His wife’s sister, Sarah Virginia Collins (1861-1918), had married William Luther Elzey of Exmore Va. Her other sister, Annie May Collins (1865-1950), had married William E. Thomas of Franktown, Va. When Sarah Elzey died in 1918, William Luther Elzey would marry the other sister, Rose Otehia Collins (1871-1954). Elmer Collins was a frequent visitor to the Exmore, Virginia area. After Elmer’s release on bond he attempted to visit Exmore for the wedding of his brother Harvey (Hobbs) B. Collins to Alcora West but people thought he was trying fled so he came back to Laurel.
People were split over rather he killed her or not and it became quite bitter between the two groups. Captain James Smith who supported Collins found his hog with his throat cut.
A couple of weeks after Mrs. Collins murder another murder of a woman occurred about a mile away. Mrs. Kate Riggins 87 years old. She was found in the river with her apron strings tied to a bush.
On October 16th 1902 a jury in Georgetown Delaware indicted Elmer Collins with these words “Elmer Collins did feloniously kill and murder his wife Ilda D, Collins on the twelfth day of April, 1902”. He was committed to the Georgetown Jail.
The murder trial started in March 1903, lasted nine days. It was tried by Chief Justice Lore and associated Judges Grubb and Pennewell. The courthouse was packed and the on lookers in the court house got a surprise when 34 jurors were eliminated and 18 talesmen ( person added to a jury usually from among bystanders to make up a deficiency in the available number of jurors) had to be selected from the on lookers. There was a rush for the door but the bailiff stopped the 65 on lookers and 18 were eventually selected. There still was not a clear motive for the murder. The main evidence was the blood stained overalls and the appearance of May Rhoads (Rhodes) who said she “made love” (kissing and embracing) to Elmer Collins and that he didn’t love his wife. Henry Niblett of Sharptown said he heard Elmer praying and heard him say he killed his wife. Henry Culver from Delmar said Nilbett was not to be believed. Harrison Wrotten said he heard threats of “I will kill you” coming from the Collins house the night before the murder. Six people from Dorchester County said Wrotten was a liar. The courthouse was packed.

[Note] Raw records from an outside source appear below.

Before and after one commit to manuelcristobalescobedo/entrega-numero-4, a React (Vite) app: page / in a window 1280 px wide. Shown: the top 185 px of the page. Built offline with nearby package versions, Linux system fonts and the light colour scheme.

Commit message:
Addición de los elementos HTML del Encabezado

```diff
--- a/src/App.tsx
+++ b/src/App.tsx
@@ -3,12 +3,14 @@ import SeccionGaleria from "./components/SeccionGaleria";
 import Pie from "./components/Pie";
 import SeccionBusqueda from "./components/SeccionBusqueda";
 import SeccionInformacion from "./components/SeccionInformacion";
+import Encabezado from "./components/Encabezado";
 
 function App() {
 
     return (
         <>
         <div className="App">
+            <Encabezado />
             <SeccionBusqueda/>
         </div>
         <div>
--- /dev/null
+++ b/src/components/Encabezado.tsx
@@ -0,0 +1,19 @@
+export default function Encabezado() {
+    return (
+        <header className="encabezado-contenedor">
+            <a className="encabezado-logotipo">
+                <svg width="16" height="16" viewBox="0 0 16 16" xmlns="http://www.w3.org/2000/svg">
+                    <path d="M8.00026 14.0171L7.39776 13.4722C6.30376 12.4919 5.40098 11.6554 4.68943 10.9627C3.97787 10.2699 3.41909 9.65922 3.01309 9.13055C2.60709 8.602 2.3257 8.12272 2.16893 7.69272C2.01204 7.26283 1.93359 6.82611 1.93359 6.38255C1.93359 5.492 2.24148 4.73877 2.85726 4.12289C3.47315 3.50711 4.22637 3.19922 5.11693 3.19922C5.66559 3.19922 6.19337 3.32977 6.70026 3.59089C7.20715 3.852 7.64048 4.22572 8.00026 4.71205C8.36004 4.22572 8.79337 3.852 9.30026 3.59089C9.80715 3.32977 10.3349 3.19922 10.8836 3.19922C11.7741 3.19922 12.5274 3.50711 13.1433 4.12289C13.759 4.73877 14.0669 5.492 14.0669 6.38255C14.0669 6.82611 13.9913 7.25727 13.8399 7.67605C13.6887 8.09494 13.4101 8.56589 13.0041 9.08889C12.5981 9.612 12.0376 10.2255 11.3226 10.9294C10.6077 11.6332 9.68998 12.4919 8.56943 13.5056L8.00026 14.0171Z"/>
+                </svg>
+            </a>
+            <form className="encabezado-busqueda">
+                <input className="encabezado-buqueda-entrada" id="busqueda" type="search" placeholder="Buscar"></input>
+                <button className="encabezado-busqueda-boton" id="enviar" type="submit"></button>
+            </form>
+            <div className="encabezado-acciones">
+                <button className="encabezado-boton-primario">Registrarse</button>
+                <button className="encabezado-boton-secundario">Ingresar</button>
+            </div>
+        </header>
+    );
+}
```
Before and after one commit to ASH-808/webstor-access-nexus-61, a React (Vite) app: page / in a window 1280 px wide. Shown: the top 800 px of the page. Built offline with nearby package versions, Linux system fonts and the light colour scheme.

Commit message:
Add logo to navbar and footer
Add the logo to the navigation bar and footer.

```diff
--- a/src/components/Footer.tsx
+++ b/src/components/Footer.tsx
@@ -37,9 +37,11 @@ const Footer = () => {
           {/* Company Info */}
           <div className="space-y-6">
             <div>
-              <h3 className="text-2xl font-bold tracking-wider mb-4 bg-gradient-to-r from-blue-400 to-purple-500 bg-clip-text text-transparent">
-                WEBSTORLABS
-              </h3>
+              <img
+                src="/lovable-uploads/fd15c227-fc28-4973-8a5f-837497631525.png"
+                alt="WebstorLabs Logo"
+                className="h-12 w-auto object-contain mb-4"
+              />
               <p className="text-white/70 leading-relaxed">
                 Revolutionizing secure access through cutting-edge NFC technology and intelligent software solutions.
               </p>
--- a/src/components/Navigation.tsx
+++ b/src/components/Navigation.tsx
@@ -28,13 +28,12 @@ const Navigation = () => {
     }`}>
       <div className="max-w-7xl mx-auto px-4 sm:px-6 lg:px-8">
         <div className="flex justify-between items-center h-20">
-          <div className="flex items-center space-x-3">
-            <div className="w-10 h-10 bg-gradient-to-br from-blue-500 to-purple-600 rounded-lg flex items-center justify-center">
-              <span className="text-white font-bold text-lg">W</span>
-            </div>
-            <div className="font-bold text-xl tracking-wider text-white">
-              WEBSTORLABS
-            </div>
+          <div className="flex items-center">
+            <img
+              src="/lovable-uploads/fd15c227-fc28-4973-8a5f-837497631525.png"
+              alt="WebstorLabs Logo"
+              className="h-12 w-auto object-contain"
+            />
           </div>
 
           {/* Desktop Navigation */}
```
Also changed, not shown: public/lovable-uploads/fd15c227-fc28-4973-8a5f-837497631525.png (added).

Perhaps the most damaging testimony was from May Rhoads (Rhodes). She told the Jury she had gone to school with Elmer Collins and in the past year had received four letters from him saying he loved her. She however burnt the letters. She also met him in the woods where they kissed and embraced. Elmer said yes they had gone to school together but the most contact he had with her after school was to say hello when they would meet. Another witness said May had wrote the letters herself. May said in the fourth letter Collins had said he would put his wife six foot under. May had said to reporters that she would like to pursue a career on stage but as of yet had not accepted an offer.
May Rhoads on the stand
On March 25, 1903 at 10:37pm Elmer Collins was acquitted of the murder of his wife, after three hours the jury returning a verdict of not guilty.
After the trial Elmer would move to the Elizabeth City - Newport News Virginia area taking with him his daughters. He would marry again this time to Ella Lee Barney (1870-1960). He would continue to be a farmer. Elmer would die in 1955 in Hampton Va. His daughters would marry; Hazel Marie (1897-1992) married Richard Hampden Nottingham (1893-1956) of Exmore Va. in 1917 and Kathryn Ida would marry Benjamin H Cordrey of Laurel. Kathryn was a school teacher in Laurel.